Assignment: Where does the word "sheet" show up in the records? Copy every line that has it.

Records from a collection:
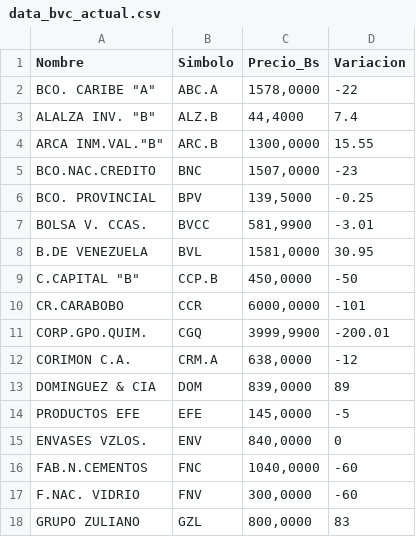
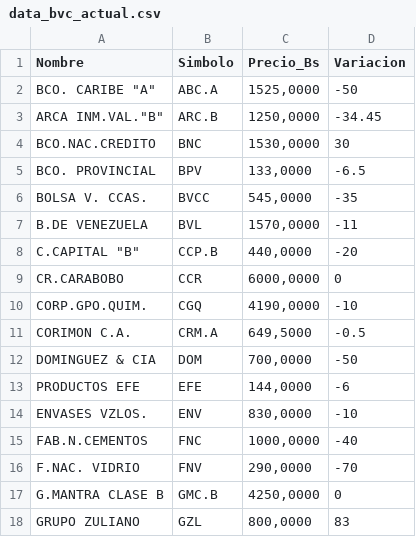
Before and after one commit to JoseAlirioCardoza/BVC, a CSV file: data_bvc_actual.csv, drawn as a sheet; only a part is shown; the diff covers the shown part only.

```diff
--- a/data_bvc_actual.csv
+++ b/data_bvc_actual.csv
@@ -1,18 +1,18 @@
 Nombre,Simbolo,Precio_Bs,Variacion
-"BCO. CARIBE ""A""",ABC.A,"1578,0000",-22
-"ALALZA INV. ""B""",ALZ.B,"44,4000",7.4
-"ARCA INM.VAL.""B""",ARC.B,"1300,0000",15.55
-BCO.NAC.CREDITO,BNC,"1507,0000",-23
-BCO. PROVINCIAL,BPV,"139,5000",-0.25
-BOLSA V. CCAS.,BVCC,"581,9900",-3.01
-B.DE VENEZUELA,BVL,"1581,0000",30.95
-"C.CAPITAL ""B""",CCP.B,"450,0000",-50
-CR.CARABOBO,CCR,"6000,0000",-101
-CORP.GPO.QUIM.,CGQ,"3999,9900",-200.01
-CORIMON C.A.,CRM.A,"638,0000",-12
-DOMINGUEZ & CIA,DOM,"839,0000",89
-PRODUCTOS EFE,EFE,"145,0000",-5
-ENVASES VZLOS.,ENV,"840,0000",0
-FAB.N.CEMENTOS,FNC,"1040,0000",-60
-F.NAC. VIDRIO,FNV,"300,0000",-60
+"BCO. CARIBE ""A""",ABC.A,"1525,0000",-50
+"ARCA INM.VAL.""B""",ARC.B,"1250,0000",-34.45
+BCO.NAC.CREDITO,BNC,"1530,0000",30
+BCO. PROVINCIAL,BPV,"133,0000",-6.5
+BOLSA V. CCAS.,BVCC,"545,0000",-35
+B.DE VENEZUELA,BVL,"1570,0000",-11
+"C.CAPITAL ""B""",CCP.B,"440,0000",-20
+CR.CARABOBO,CCR,"6000,0000",0
+CORP.GPO.QUIM.,CGQ,"4190,0000",-10
+CORIMON C.A.,CRM.A,"649,5000",-0.5
+DOMINGUEZ & CIA,DOM,"700,0000",-50
+PRODUCTOS EFE,EFE,"144,0000",-6
+ENVASES VZLOS.,ENV,"830,0000",-10
+FAB.N.CEMENTOS,FNC,"1000,0000",-40
+F.NAC. VIDRIO,FNV,"290,0000",-70
+G.MANTRA CLASE B,GMC.B,"4250,0000",0
 GRUPO ZULIANO,GZL,"800,0000",83
```
Also changed, not shown: 2 added rows and 29 edited cells elsewhere in this file.
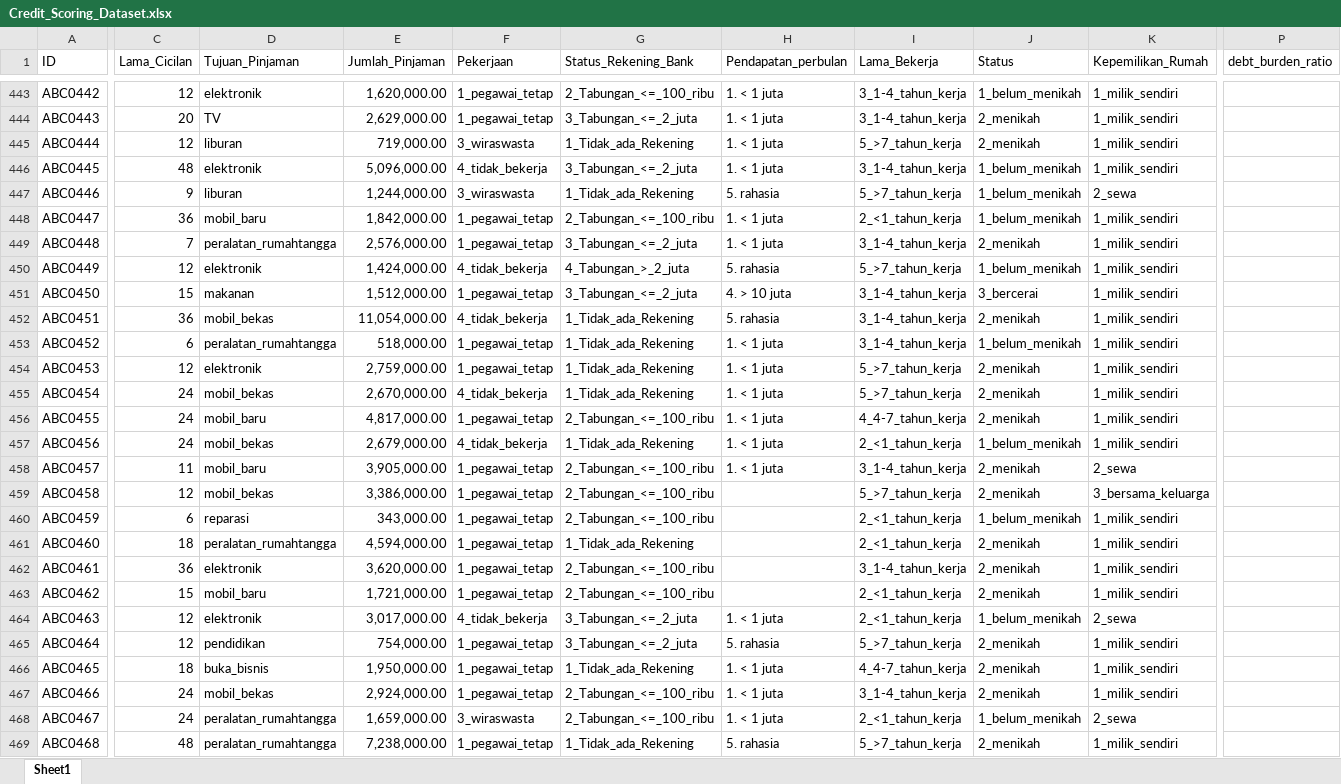
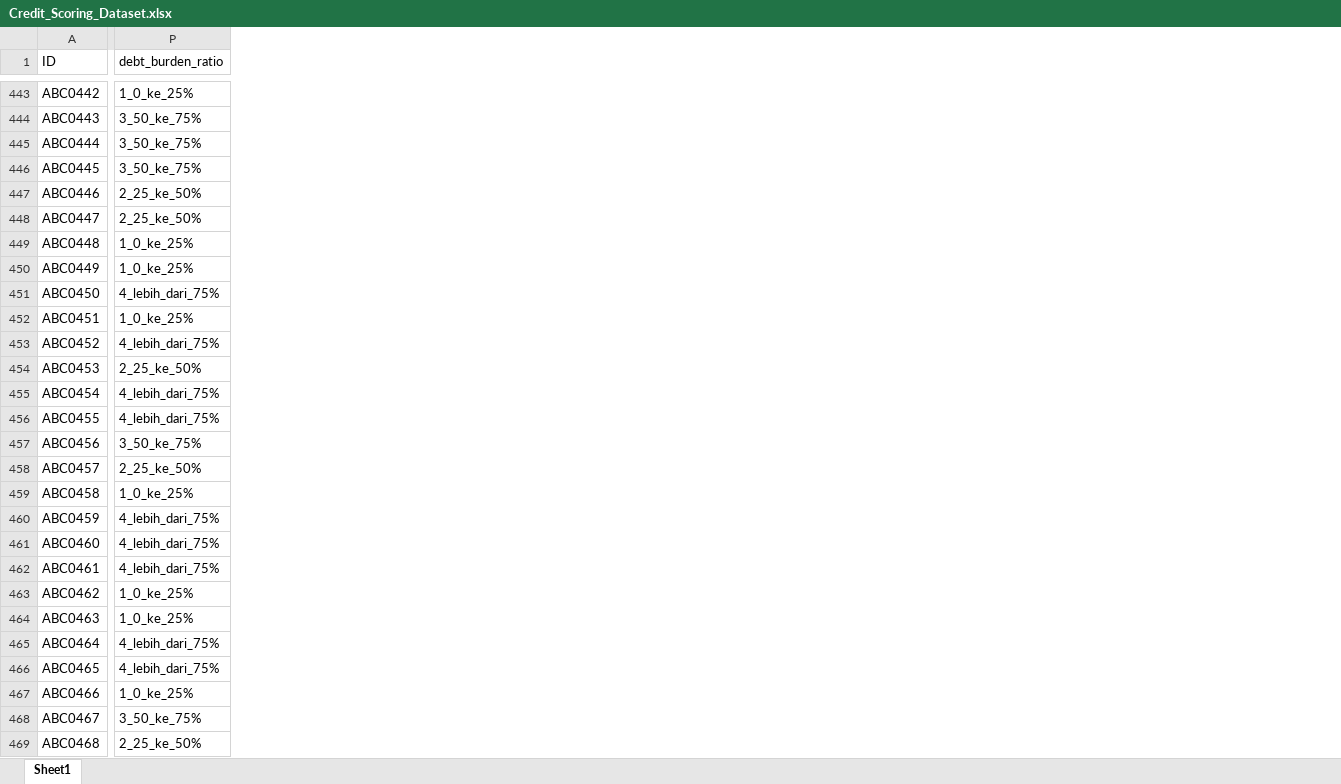
Before and after one commit to IndraLukasTjahaja/Digital_Credit_Risk, an Excel workbook: Credit_Scoring_Dataset.xlsx, sheet Sheet1, drawn as a sheet; only a part is shown, gaps mark what is left out; values as stored, in another font and other column widths than the file's, no borders; the diff covers the shown part only; the diff names each change by its address in the sheet, - before the commit and + after, or states it on an @@ line.

```diff
--- a/Credit_Scoring_Dataset.xlsx (sheet Sheet1)
+++ b/Credit_Scoring_Dataset.xlsx (sheet Sheet1)
@@ column C (Lama_Cicilan) hidden, rows 443-469: 12 | 20 | 12 | 48 | 9 | 36 | 7 | 12 | 15 | 36 | 6 | 12 | 24 | 24 | 24 | 11 | 12 | 6 | 18 | 36 | 15 | 12 | 12 | 18 | 24 | 24 | 48 @@
@@ column D (Tujuan_Pinjaman) hidden, rows 443-469: elektronik | TV | liburan | elektronik | liburan | mobil_baru | peralatan_rumahtangga | elektronik | makanan | mobil_bekas | peralatan_rumahtangga | elektronik | mobil_bekas | mobil_baru | mobil_bekas | mobil_baru | mobil_bekas | reparasi | peralatan_rumahtangga | elektronik | mobil_baru | elektronik | pendidikan | buka_bisnis | mobil_bekas | peralatan_rumahtangga | peralatan_rumahtangga @@
@@ column E (Jumlah_Pinjaman) hidden, rows 443-469: 1,620,000.00 | 2,629,000.00 | 719,000.00 | 5,096,000.00 | 1,244,000.00 | 1,842,000.00 | 2,576,000.00 | 1,424,000.00 | 1,512,000.00 | 11,054,000.00 | 518,000.00 | 2,759,000.00 | 2,670,000.00 | 4,817,000.00 | 2,679,000.00 | 3,905,000.00 | 3,386,000.00 | 343,000.00 | 4,594,000.00 | 3,620,000.00 | 1,721,000.00 | 3,017,000.00 | 754,000.00 | 1,950,000.00 | 2,924,000.00 | 1,659,000.00 | 7,238,000.00 @@
@@ column F (Pekerjaan) hidden, rows 443-469: 1_pegawai_tetap | 1_pegawai_tetap | 3_wiraswasta | 4_tidak_bekerja | 3_wiraswasta | 1_pegawai_tetap | 1_pegawai_tetap | 4_tidak_bekerja | 1_pegawai_tetap | 4_tidak_bekerja | 1_pegawai_tetap | 1_pegawai_tetap | 4_tidak_bekerja | 1_pegawai_tetap | 4_tidak_bekerja | 1_pegawai_tetap | 1_pegawai_tetap | 1_pegawai_tetap | 1_pegawai_tetap | 1_pegawai_tetap | 1_pegawai_tetap | 4_tidak_bekerja | 1_pegawai_tetap | 1_pegawai_tetap | 1_pegawai_tetap | 3_wiraswasta | 1_pegawai_tetap @@
@@ column G (Status_Rekening_Bank) hidden, rows 443-469: 2_Tabungan_<=_100_ribu | 3_Tabungan_<=_2_juta | 1_Tidak_ada_Rekening | 3_Tabungan_<=_2_juta | 1_Tidak_ada_Rekening | 2_Tabungan_<=_100_ribu | 3_Tabungan_<=_2_juta | 4_Tabungan_>_2_juta | 3_Tabungan_<=_2_juta | 1_Tidak_ada_Rekening | 1_Tidak_ada_Rekening | 1_Tidak_ada_Rekening | 1_Tidak_ada_Rekening | 2_Tabungan_<=_100_ribu | 1_Tidak_ada_Rekening | 2_Tabungan_<=_100_ribu | 2_Tabungan_<=_100_ribu | 2_Tabungan_<=_100_ribu | 1_Tidak_ada_Rekening | 2_Tabungan_<=_100_ribu | 2_Tabungan_<=_100_ribu | 3_Tabungan_<=_2_juta | 3_Tabungan_<=_2_juta | 1_Tidak_ada_Rekening | 2_Tabungan_<=_100_ribu | 2_Tabungan_<=_100_ribu | 1_Tidak_ada_Rekening @@
@@ column H (Pendapatan_perbulan) hidden, rows 443-469: 1. < 1 juta | 1. < 1 juta | 1. < 1 juta | 1. < 1 juta | 5. rahasia | 1. < 1 juta | 1. < 1 juta | 5. rahasia | 4. > 10 juta | 5. rahasia | 1. < 1 juta | 1. < 1 juta | 1. < 1 juta | 1. < 1 juta | 1. < 1 juta | 1. < 1 juta |  |  |  |  |  | 1. < 1 juta | 5. rahasia | 1. < 1 juta | 1. < 1 juta | 1. < 1 juta | 5. rahasia @@
@@ column I (Lama_Bekerja) hidden, rows 443-469: 3_1-4_tahun_kerja | 3_1-4_tahun_kerja | 5_>7_tahun_kerja | 3_1-4_tahun_kerja | 5_>7_tahun_kerja | 2_<1_tahun_kerja | 3_1-4_tahun_kerja | 5_>7_tahun_kerja | 3_1-4_tahun_kerja | 3_1-4_tahun_kerja | 3_1-4_tahun_kerja | 5_>7_tahun_kerja | 5_>7_tahun_kerja | 4_4-7_tahun_kerja | 2_<1_tahun_kerja | 3_1-4_tahun_kerja | 5_>7_tahun_kerja | 2_<1_tahun_kerja | 2_<1_tahun_kerja | 3_1-4_tahun_kerja | 2_<1_tahun_kerja | 2_<1_tahun_kerja | 5_>7_tahun_kerja | 4_4-7_tahun_kerja | 3_1-4_tahun_kerja | 2_<1_tahun_kerja | 5_>7_tahun_kerja @@
@@ column J (Status) hidden, rows 443-469: 1_belum_menikah | 2_menikah | 2_menikah | 1_belum_menikah | 1_belum_menikah | 1_belum_menikah | 2_menikah | 1_belum_menikah | 3_bercerai | 2_menikah | 1_belum_menikah | 2_menikah | 2_menikah | 2_menikah | 1_belum_menikah | 2_menikah | 2_menikah | 1_belum_menikah | 2_menikah | 2_menikah | 2_menikah | 1_belum_menikah | 2_menikah | 2_menikah | 2_menikah | 1_belum_menikah | 2_menikah @@
@@ column K (Kepemilikan_Rumah) hidden, rows 443-469: 1_milik_sendiri | 1_milik_sendiri | 1_milik_sendiri | 1_milik_sendiri | 2_sewa | 1_milik_sendiri | 1_milik_sendiri | 1_milik_sendiri | 1_milik_sendiri | 1_milik_sendiri | 1_milik_sendiri | 1_milik_sendiri | 1_milik_sendiri | 1_milik_sendiri | 1_milik_sendiri | 2_sewa | 3_bersama_keluarga | 1_milik_sendiri | 1_milik_sendiri | 1_milik_sendiri | 1_milik_sendiri | 2_sewa | 1_milik_sendiri | 1_milik_sendiri | 1_milik_sendiri | 2_sewa | 1_milik_sendiri @@
-P443 (debt_burden_ratio): (empty)
+P443 (debt_burden_ratio): 1_0_ke_25%
-P444:P446 (debt_burden_ratio): (empty)
+P444:P446 (debt_burden_ratio): 3_50_ke_75%
-P447:P448 (debt_burden_ratio): (empty)
+P447:P448 (debt_burden_ratio): 2_25_ke_50%
-P449:P450 (debt_burden_ratio): (empty)
+P449:P450 (debt_burden_ratio): 1_0_ke_25%
-P451 (debt_burden_ratio): (empty)
+P451 (debt_burden_ratio): 4_lebih_dari_75%
-P452 (debt_burden_ratio): (empty)
+P452 (debt_burden_ratio): 1_0_ke_25%
-P453 (debt_burden_ratio): (empty)
+P453 (debt_burden_ratio): 4_lebih_dari_75%
-P454 (debt_burden_ratio): (empty)
+P454 (debt_burden_ratio): 2_25_ke_50%
-P455:P456 (debt_burden_ratio): (empty)
+P455:P456 (debt_burden_ratio): 4_lebih_dari_75%
-P457 (debt_burden_ratio): (empty)
+P457 (debt_burden_ratio): 3_50_ke_75%
-P458 (debt_burden_ratio): (empty)
+P458 (debt_burden_ratio): 2_25_ke_50%
-P459 (debt_burden_ratio): (empty)
+P459 (debt_burden_ratio): 1_0_ke_25%
-P460:P462 (debt_burden_ratio): (empty)
+P460:P462 (debt_burden_ratio): 4_lebih_dari_75%
-P463:P464 (debt_burden_ratio): (empty)
+P463:P464 (debt_burden_ratio): 1_0_ke_25%
-P465:P466 (debt_burden_ratio): (empty)
+P465:P466 (debt_burden_ratio): 4_lebih_dari_75%
-P467 (debt_burden_ratio): (empty)
+P467 (debt_burden_ratio): 1_0_ke_25%
-P468 (debt_burden_ratio): (empty)
+P468 (debt_burden_ratio): 3_50_ke_75%
-P469 (debt_burden_ratio): (empty)
+P469 (debt_burden_ratio): 2_25_ke_50%
```
Also changed, not shown: 4 removed columns and 604 edited cells elsewhere in this sheet.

Expected answer:
Before and after one commit to JoseAlirioCardoza/BVC, a CSV file: data_bvc_actual.csv, drawn as a sheet; only a part is shown; the diff covers the shown part only.
Before and after one commit to IndraLukasTjahaja/Digital_Credit_Risk, an Excel workbook: Credit_Scoring_Dataset.xlsx, sheet Sheet1, drawn as a sheet; only a part is shown, gaps mark what is left out; values as stored, in another font and other column widths than the file's, no borders; the diff covers the shown part only; the diff names each change by its address in the sheet, - before the commit and + after, or states it on an @@ line.
--- a/Credit_Scoring_Dataset.xlsx (sheet Sheet1)
+++ b/Credit_Scoring_Dataset.xlsx (sheet Sheet1)
Also changed, not shown: 4 removed columns and 604 edited cells elsewhere in this sheet.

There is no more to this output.